MANILA: Hong Kong issued its third-highest warning as a weakened though still dangerous Super Typhoon Mangkhut bears down on China’s Guangdong province, after leaving a path of destruction across the northern Philippines. Most Hong Kong flights were cancelled and high-speed rail service was halted as the storm approached.
The typhoon’s top winds declined to about 167 kilometres per hour (103 mph), from 195 kph earlier, according to the US Navy and Air Force’s Joint Typhoon Warning Center in Hawaii. Mangkhut’s structure will be ripped by wind shear, weakening its top winds as it approaches the coast to Hong Kong’s west.
It was about 310 kilometres southeast of Hong Kong at 5 am, according to the Hong Kong Observatory, which issued a Storm Signal 8 warning for residents to rush preparations and brace for high winds. Mangkhut will make its closest approach to the Pearl River Delta about 12-noon.
“The forecast is certainly much more favourable for Hong Kong than it was two or three days ago,” said Steve Bowen, director and meteorologist at Aon Benfield Analytics in Chicago.
Economic losses in Hong Kong and across China could reach US$50 billion on top of the US$16 billion to US$20 billion it probably exacted in the Philippines, said Chuck Watson, a disaster modeller for Enki Research in Savannah, Georgia. The impact in the Philippines could be between 5 to 6% of its gross domestic product.
The costs could rise if Mangkhut’s track shifts to make a direct hit on Hong Kong, though Watson said the storm doesn’t appear to be closing in there.
Mangkhut struck Cagayan province in the northern Philippines Saturday with winds of up to 269 kilometres, leaving at least three dead and sending about 126,800 people to shelters, authorities said.
When it hit, Mangkhut was a Category 5 storm on the US scale and three times larger than Hurricane Florence, which struck North Carolina on Friday, according to the US National Oceanic and Atmospheric Administration.
Almost 1 million people along Mangkhut’s path live in coastal areas or have homes made of light materials, Edgar Posadas, spokesman of the disaster-monitoring agency, said earlier.
Philippine authorities are finding it difficult to reach areas hardest hit by the storm. At least five roads and bridges in the north of the country are impassable after landslides, while gales shattered windows and collapsed the ceiling of an airport in Cagayan province. Wind and rain are preventing government agencies from assessing the full extent of damage, Defense Secretary Delfin Lorenzana said in a televised news conference.
Authorities are releasing water from several dams, which is likely to flood more areas on the main Luzon island, the weather bureau said. Strong winds cut communication lines in Cagayan, leaving far-flung areas where the typhoon made landfall out of touch with the government, Governor Manuel Mamba told CNN.
Manila Electric Co. said 430,000 customers in the capital region and nearby provinces are without electricity.
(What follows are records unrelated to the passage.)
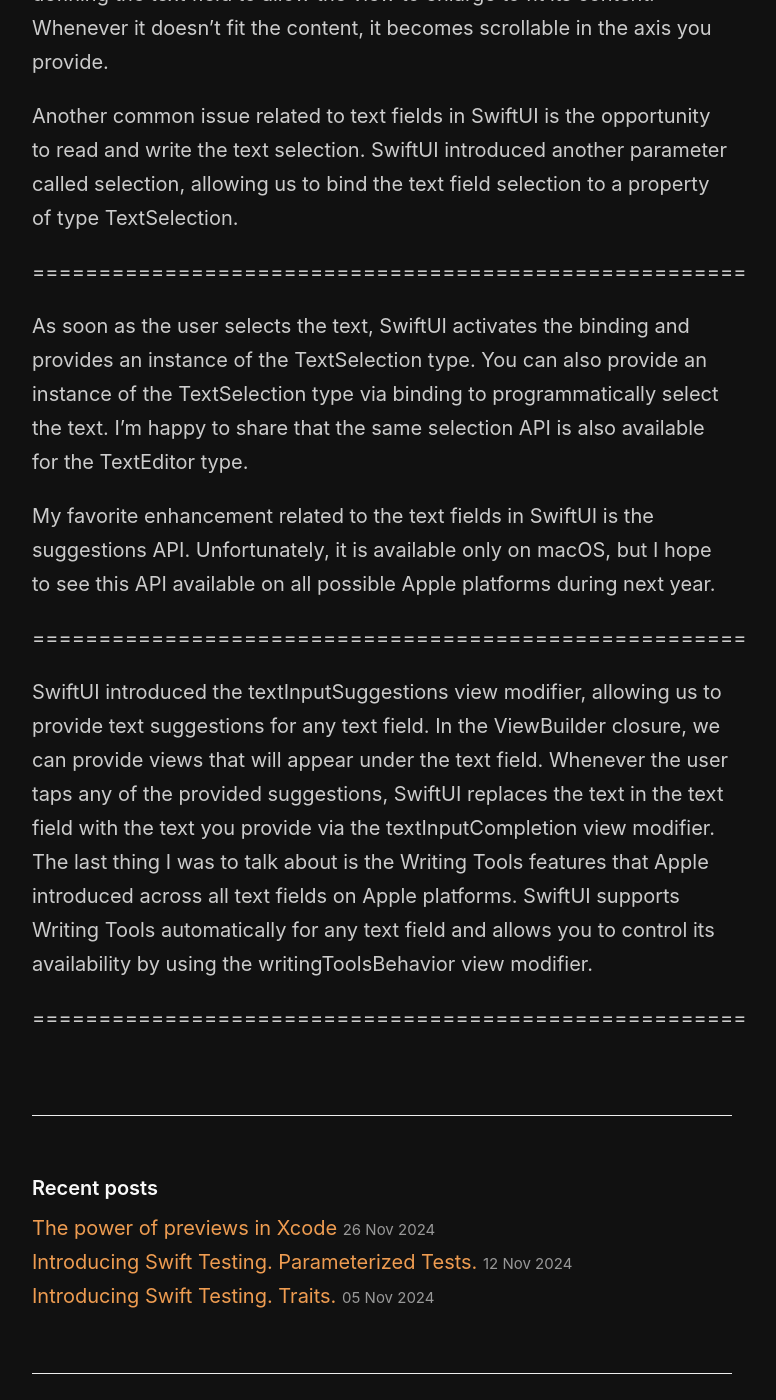
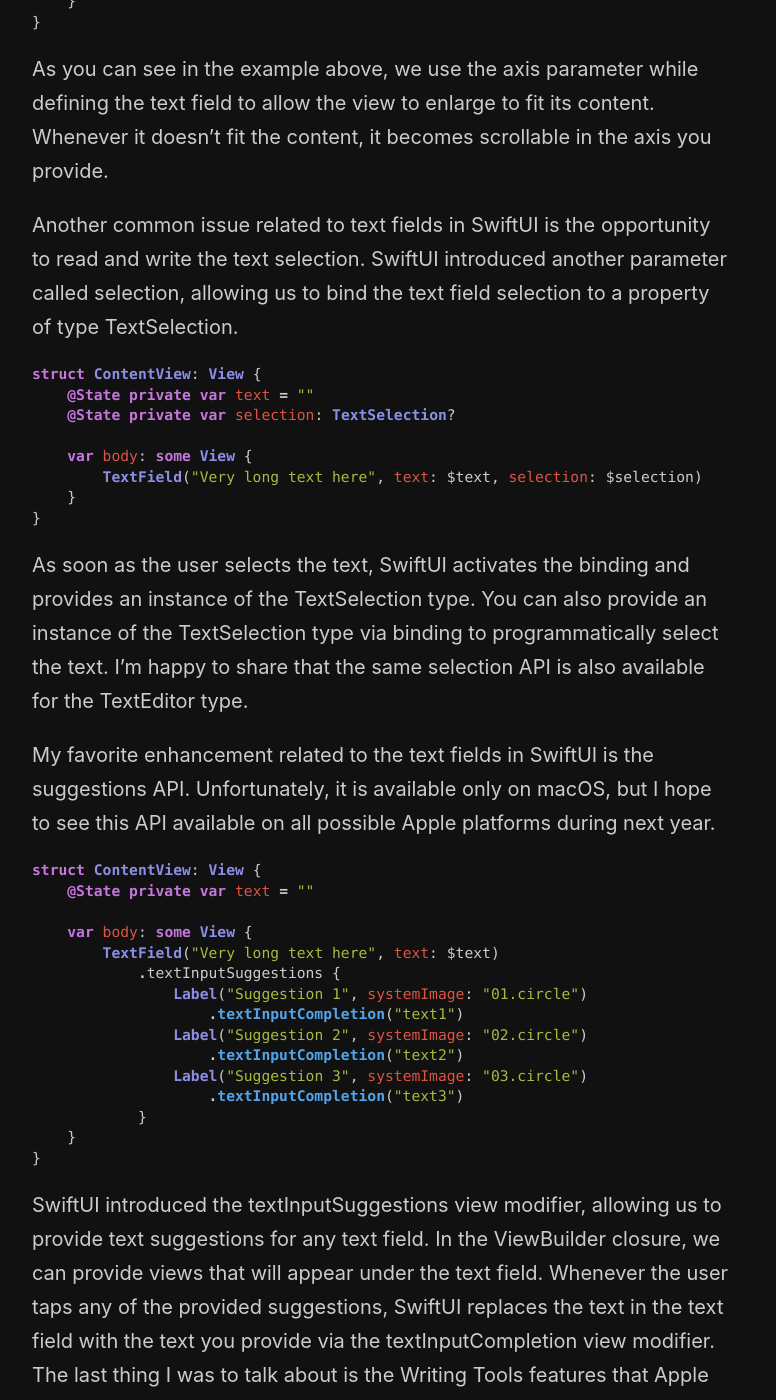
Before and after one commit to mecid/mecid.github.io, a Jekyll site: the page built from _posts/2024-12-03-text-field-enhancements-in-swiftui.md, in a window 1280 px wide and 1400 px high, scrolled down 801 px. Shown: the whole window, without its empty margins (258-1034 px from the left). Built offline with Jekyll 4.4.1, drawn with Linux system fonts in a browser that asks for light colours; some of the changed text lies outside the part shown.

Commit message:
code examples added to the new text fields post

````diff
--- a/_posts/2024-12-03-text-field-enhancements-in-swiftui.md
+++ b/_posts/2024-12-03-text-field-enhancements-in-swiftui.md
@@ -7,21 +7,63 @@
 
 One of the most common issues of the TextField type in SwiftUI was the ability to increase the size of the view whenever text doesn’t fit on a single line. There were a bunch of tricks to achieve this behaviour, but lately SwiftUI introduced the axis parameter for the TextField type, allowing us to scroll the text field whenever its content doesn’t fit available space.
 
-======================================================
+```swift
+struct ContentView: View {
+    @State private var text = ""
+
+    var body: some View {
+        TextField("Very long text", text: $text, axis: .vertical)
+    }
+}
+```
 
 As you can see in the example above, we use the axis parameter while defining the text field to allow the view to enlarge to fit its content. Whenever it doesn’t fit the content, it becomes scrollable in the axis you provide.
 
 Another common issue related to text fields in SwiftUI is the opportunity to read and write the text selection. SwiftUI introduced another parameter called selection, allowing us to bind the text field selection to a property of type TextSelection.
 
-======================================================
+```swift
+struct ContentView: View {
+    @State private var text = ""
+    @State private var selection: TextSelection?
+
+    var body: some View {
+        TextField("Very long text here", text: $text, selection: $selection)
+    }
+}
+```
 
 As soon as the user selects the text, SwiftUI activates the binding and provides an instance of the TextSelection type. You can also provide an instance of the TextSelection type via binding to programmatically select the text. I’m happy to share that the same selection API is also available for the TextEditor type.
 
 My favorite enhancement related to the text fields in SwiftUI is the suggestions API. Unfortunately, it is available only on macOS, but I hope to see this API available on all possible Apple platforms during next year.
 
-======================================================
+```swift
+struct ContentView: View {
+    @State private var text = ""
+
+    var body: some View {
+        TextField("Very long text here", text: $text)
+            .textInputSuggestions {
+                Label("Suggestion 1", systemImage: "01.circle")
+                    .textInputCompletion("text1")
+                Label("Suggestion 2", systemImage: "02.circle")
+                    .textInputCompletion("text2")
+                Label("Suggestion 3", systemImage: "03.circle")
+                    .textInputCompletion("text3")
+            }
+    }
+}
+```
 
 SwiftUI introduced the textInputSuggestions view modifier, allowing us to provide text suggestions for any text field. In the ViewBuilder closure, we can provide views that will appear under the text field. Whenever the user taps any of the provided suggestions, SwiftUI replaces the text in the text field with the text you provide via the textInputCompletion view modifier.
 The last thing I was to talk about is the Writing Tools features that Apple introduced across all text fields on Apple platforms. SwiftUI supports Writing Tools automatically for any text field and allows you to control its availability by using the writingToolsBehavior view modifier.
 
-======================================================
+```swift
+struct ContentView: View {
+    @State private var text = ""
+
+    var body: some View {
+        TextField("Very long text here", text: $text)
+            .writingToolsBehavior(.limited)
+    }
+}
+```
````
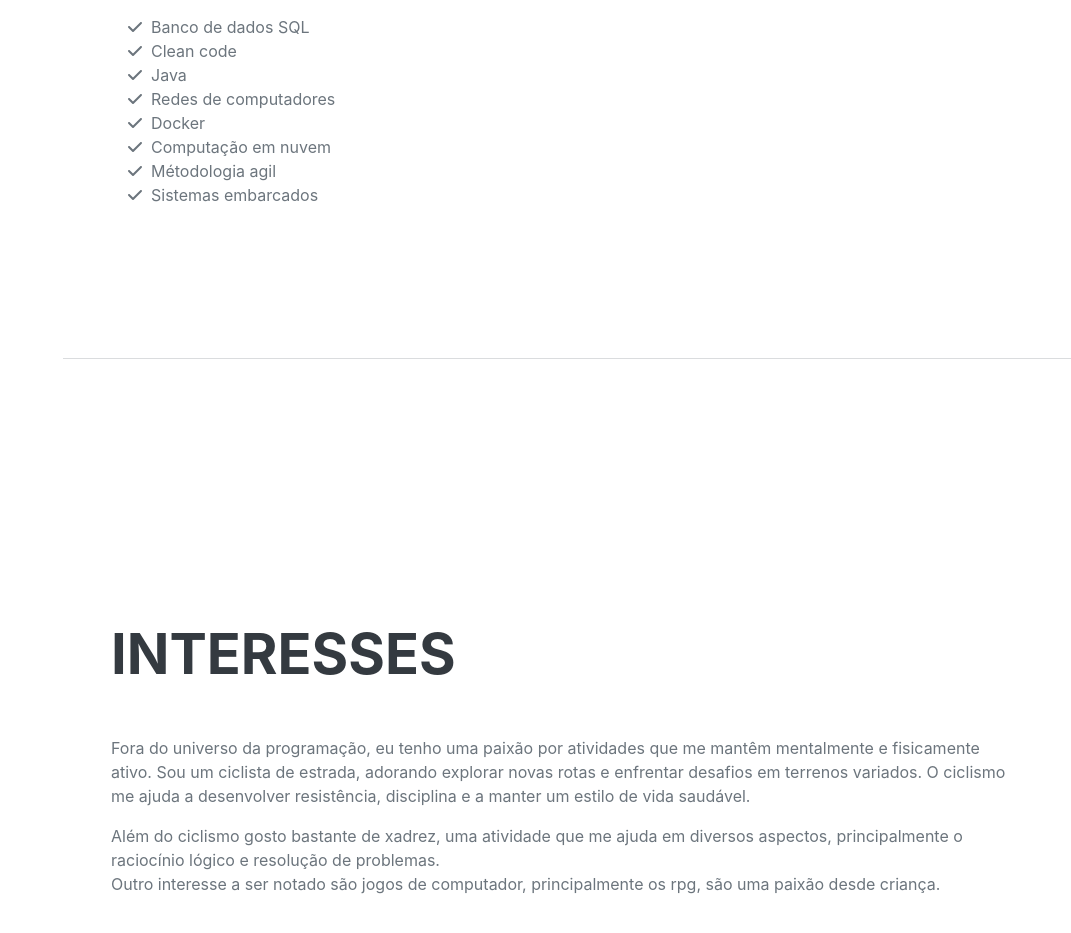
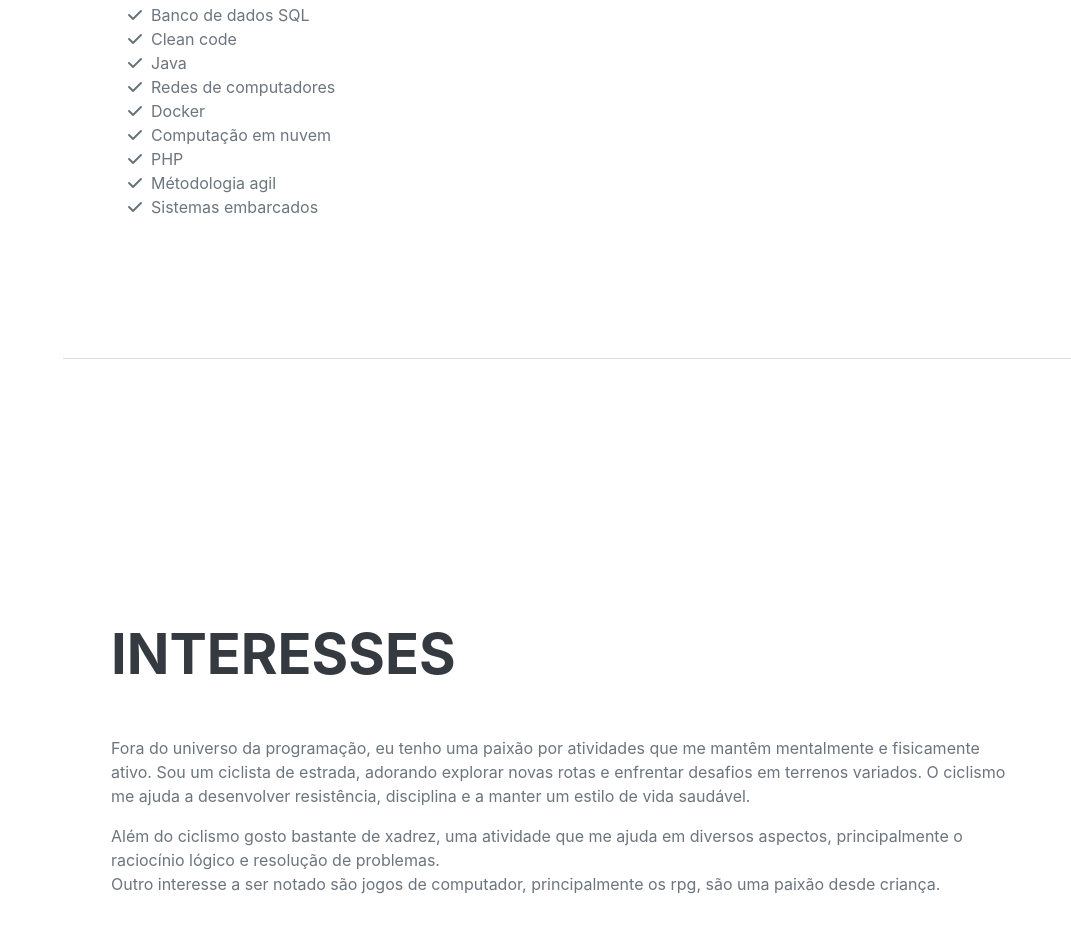
Before and after one commit to IsraelUeda/curriculo-em-p-gina-web, a plain HTML site: page index.html in a window 1280 px wide. Shown: the part 2986-3919 px from the top of the page, without its empty margins (209-1280 px from the left). Drawn offline with nearby package versions, Linux system fonts and the light colour scheme; a web font is replaced by a local one.

Commit message:
adiciona habilidade PHP à seção de habilidades

```diff
--- a/index.html
+++ b/index.html
@@ -125,6 +125,7 @@
                         <li class="list-inline-item"><i class="fab fa-python"></i></li>
                         <li class="list-inline-item"><i class="fab fa-github"></i></li>
                         <li class="list-inline-item"><i class="fab fa-git"></i></li>
+
                     </ul>
                     <div class="subheading mb-3">Habilidades</div>
                     <ul class="fa-ul mb-0">
@@ -151,6 +152,10 @@
                         <li>
                             <span class="fa-li"><i class="fas fa-check"></i></span>
                             Computação em nuvem
+                        </li>
+                        <li>
+                            <span class="fa-li"><i class="fas fa-check"></i></span>
+                            PHP
                         </li>
                         <li>
                             <span class="fa-li"><i class="fas fa-check"></i></span>
```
Six transmission lines in Luzon were toppled by the storm.
Chinese State Councilor and Foreign Minister Wang Yi postponed his Sept. 16-18 visit to the Philippines in the aftermath of the storm. The Southeast Asian nation’s foreign affairs department said it is now focused on coordinating offers of international humanitarian assistance.
Throughout the region, airlines had canceled at least 1,339 flights through the next 48 hours, according to FlightAware, a Houston-based tracking service. Cathay Pacific Airways Ltd. said in a statement it will ground 400 flights in the next three days. Its unit Cathay Dragon said it won’t be flying Sunday.
AirAsia Group Bhd had canceled at least 22 flights as of Saturday morning, upsetting travelers from Manila to Shenzhen and Macau, according to a Facebook post. Philippines Airlines Inc. scrapped 41 Saturday flights, including those to Hangzhou and Tokyo, it said on Facebook.
Mangkhut could affect as many as 30.5 million people across Asia, according to the United Nations Global Disaster Alert and Coordination System. About 20 cyclones pass through disaster-prone Philippines each year. Super Typhoon Haiyan, which packed winds of 315 kilometers an hour, killed more than 6,300 people there in 2013.